Les has a gold prospector's ability to locate obscure tractors and parts. The scavenger hunt for the Minneapolis Moline would lead to dead ends from time to time. Their travels have taken them to seven or nine states.
"The headlights on the tractor were the same headlights used on cars at that time," said Bettie. "A company in California makes those."
The tractor's tires aren't normal sized. Spies contacted a tire company in Ohio that said if he could get an order for 100 tires, they would make them. Word soon spread among collectors and enough orders came in.
Little things like a sediment bowl on the gas line took Spies hundreds of hours to locate. The tractor was the first one manufactured with a radio, and the Spies are still trying to locate a replacement.
Although he could do the mechanical restoration himself, his goal was to restore it to original showroom quality. With Parkinson's disease affecting his life more, he knew he needed someone to help.
He met Dave Vander Wel, of Orange City, who suggested Brian DeKock at Elite Body Shop.
The couple plan to put the UDLX in the Tulip Festival parade. If it's finished on time, it will be displayed with in the Antique Tractor Show that will be held in the parking lot of the First Christian Reformed Church. The 2012 show featured 75 tractors. Ten tractors will participate in the parade on Thursday an Friday. On Saturday, all the tractors will be driven.

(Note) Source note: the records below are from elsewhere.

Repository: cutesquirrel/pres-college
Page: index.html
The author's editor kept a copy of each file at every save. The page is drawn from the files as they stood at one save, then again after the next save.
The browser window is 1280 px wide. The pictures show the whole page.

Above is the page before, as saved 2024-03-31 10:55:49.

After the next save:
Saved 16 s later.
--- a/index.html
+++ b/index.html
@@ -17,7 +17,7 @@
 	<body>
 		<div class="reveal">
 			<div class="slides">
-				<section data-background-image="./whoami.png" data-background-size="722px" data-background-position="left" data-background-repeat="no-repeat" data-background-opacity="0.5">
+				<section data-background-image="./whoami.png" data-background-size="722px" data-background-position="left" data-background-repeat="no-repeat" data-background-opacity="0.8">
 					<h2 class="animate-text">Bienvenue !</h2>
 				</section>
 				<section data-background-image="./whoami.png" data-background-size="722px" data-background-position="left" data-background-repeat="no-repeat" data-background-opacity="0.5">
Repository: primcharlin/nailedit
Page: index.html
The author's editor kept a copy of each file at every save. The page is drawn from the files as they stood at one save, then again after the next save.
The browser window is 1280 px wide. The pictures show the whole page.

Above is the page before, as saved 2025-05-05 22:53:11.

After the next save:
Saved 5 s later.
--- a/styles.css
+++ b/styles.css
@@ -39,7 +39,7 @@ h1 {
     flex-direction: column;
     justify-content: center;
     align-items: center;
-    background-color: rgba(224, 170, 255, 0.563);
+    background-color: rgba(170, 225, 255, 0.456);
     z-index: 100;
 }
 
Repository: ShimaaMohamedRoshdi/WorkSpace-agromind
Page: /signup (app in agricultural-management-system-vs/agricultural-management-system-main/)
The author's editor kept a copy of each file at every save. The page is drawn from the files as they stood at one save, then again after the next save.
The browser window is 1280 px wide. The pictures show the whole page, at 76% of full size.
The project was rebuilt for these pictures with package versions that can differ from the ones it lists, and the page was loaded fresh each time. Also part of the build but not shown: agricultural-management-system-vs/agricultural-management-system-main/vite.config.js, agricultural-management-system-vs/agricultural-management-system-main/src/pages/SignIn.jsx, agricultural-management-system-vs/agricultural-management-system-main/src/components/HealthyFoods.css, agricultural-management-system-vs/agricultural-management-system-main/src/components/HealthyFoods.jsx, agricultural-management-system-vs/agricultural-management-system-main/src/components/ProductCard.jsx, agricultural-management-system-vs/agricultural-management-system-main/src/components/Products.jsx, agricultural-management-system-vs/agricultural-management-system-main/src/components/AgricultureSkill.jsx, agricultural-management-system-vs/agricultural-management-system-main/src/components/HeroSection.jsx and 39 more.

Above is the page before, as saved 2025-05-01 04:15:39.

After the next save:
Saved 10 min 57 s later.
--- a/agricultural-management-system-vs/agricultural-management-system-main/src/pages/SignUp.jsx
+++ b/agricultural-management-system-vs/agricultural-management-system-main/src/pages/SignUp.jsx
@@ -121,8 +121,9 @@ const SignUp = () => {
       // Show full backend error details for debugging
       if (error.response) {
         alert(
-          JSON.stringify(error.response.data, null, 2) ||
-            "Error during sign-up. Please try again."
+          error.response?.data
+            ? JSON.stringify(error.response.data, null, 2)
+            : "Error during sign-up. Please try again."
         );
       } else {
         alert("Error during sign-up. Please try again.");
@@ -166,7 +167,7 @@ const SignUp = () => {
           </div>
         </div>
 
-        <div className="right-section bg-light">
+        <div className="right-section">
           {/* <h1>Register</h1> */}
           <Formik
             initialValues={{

The couple farmed with Minneapolis Moline machinery as long as the company existed. He kept all his tractors and implements and acquired more through the years.
His collection includes 10 grain drills, a rock and roll corn picker, a 1925 walking plow, a one-row lister planter, a 1930 Moline dump rake, a self-propelled sprayer from 1960, a cotton picker that he bought in North Dakota, a Minneapolis Threshing Machine and combines, tractors, plows and much more.